_Your assignment:_ Using the data below, copy each line that includes the word "INIT".

Change detection data
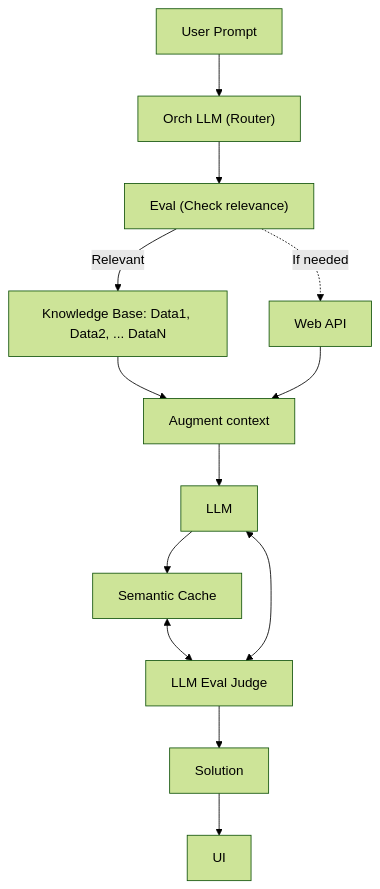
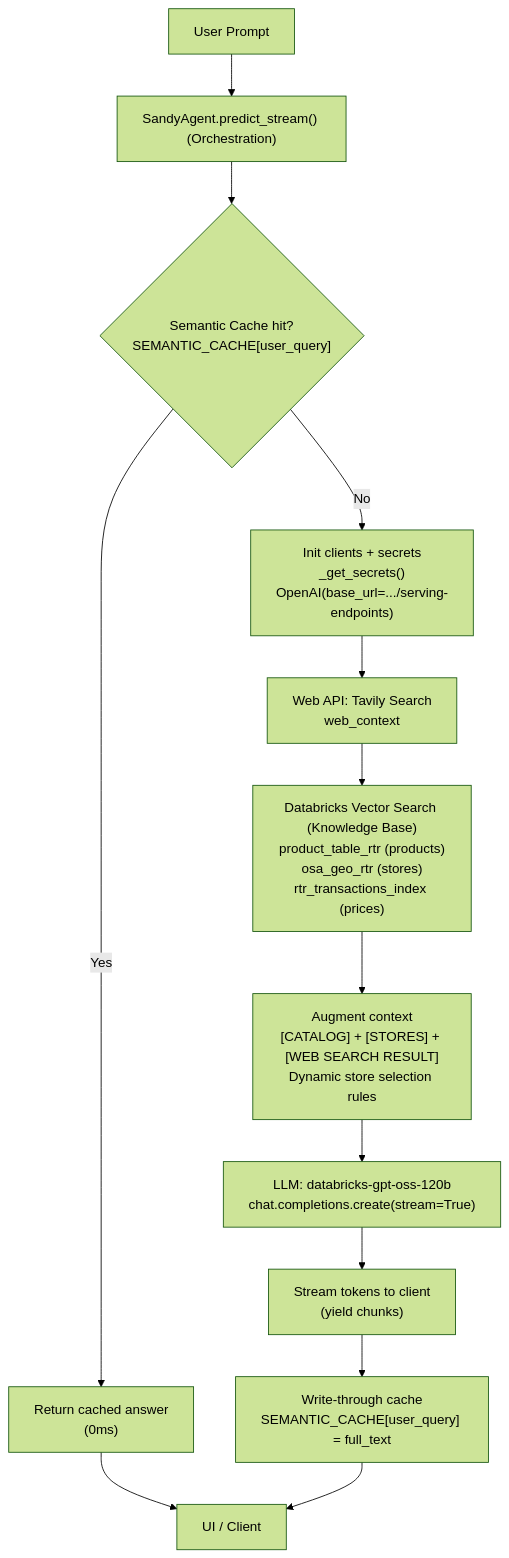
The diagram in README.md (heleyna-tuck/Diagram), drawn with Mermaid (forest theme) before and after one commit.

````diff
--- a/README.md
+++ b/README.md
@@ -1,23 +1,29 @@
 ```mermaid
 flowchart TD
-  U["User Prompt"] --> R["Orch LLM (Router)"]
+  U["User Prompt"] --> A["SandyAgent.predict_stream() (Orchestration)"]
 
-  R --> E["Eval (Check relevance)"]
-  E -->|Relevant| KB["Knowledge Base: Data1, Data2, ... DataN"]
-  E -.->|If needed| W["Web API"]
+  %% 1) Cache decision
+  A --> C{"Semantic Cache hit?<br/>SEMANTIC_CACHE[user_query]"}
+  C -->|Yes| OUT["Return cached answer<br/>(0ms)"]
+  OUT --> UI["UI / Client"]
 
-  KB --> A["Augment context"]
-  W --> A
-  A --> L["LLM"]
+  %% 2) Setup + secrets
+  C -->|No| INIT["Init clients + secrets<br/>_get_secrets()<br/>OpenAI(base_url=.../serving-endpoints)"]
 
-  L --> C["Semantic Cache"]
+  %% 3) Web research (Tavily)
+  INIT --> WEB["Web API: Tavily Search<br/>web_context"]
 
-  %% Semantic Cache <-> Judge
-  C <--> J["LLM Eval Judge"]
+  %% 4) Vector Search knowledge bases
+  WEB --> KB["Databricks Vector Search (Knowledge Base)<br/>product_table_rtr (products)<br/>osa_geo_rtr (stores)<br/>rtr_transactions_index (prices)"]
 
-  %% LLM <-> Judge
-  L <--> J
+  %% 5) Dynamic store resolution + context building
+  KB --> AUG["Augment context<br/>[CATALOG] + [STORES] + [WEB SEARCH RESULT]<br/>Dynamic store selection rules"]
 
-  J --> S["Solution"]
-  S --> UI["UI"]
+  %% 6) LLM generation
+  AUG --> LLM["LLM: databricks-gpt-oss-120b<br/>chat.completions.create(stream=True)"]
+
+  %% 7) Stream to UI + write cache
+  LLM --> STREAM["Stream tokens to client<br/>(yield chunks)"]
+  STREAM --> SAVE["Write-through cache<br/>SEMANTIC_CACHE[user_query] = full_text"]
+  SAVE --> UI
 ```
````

_Exercise answer:_
+  C -->|No| INIT["Init clients + secrets<br/>_get_secrets()<br/>OpenAI(base_url=.../serving-endpoints)"]
+  INIT --> WEB["Web API: Tavily Search<br/>web_context"]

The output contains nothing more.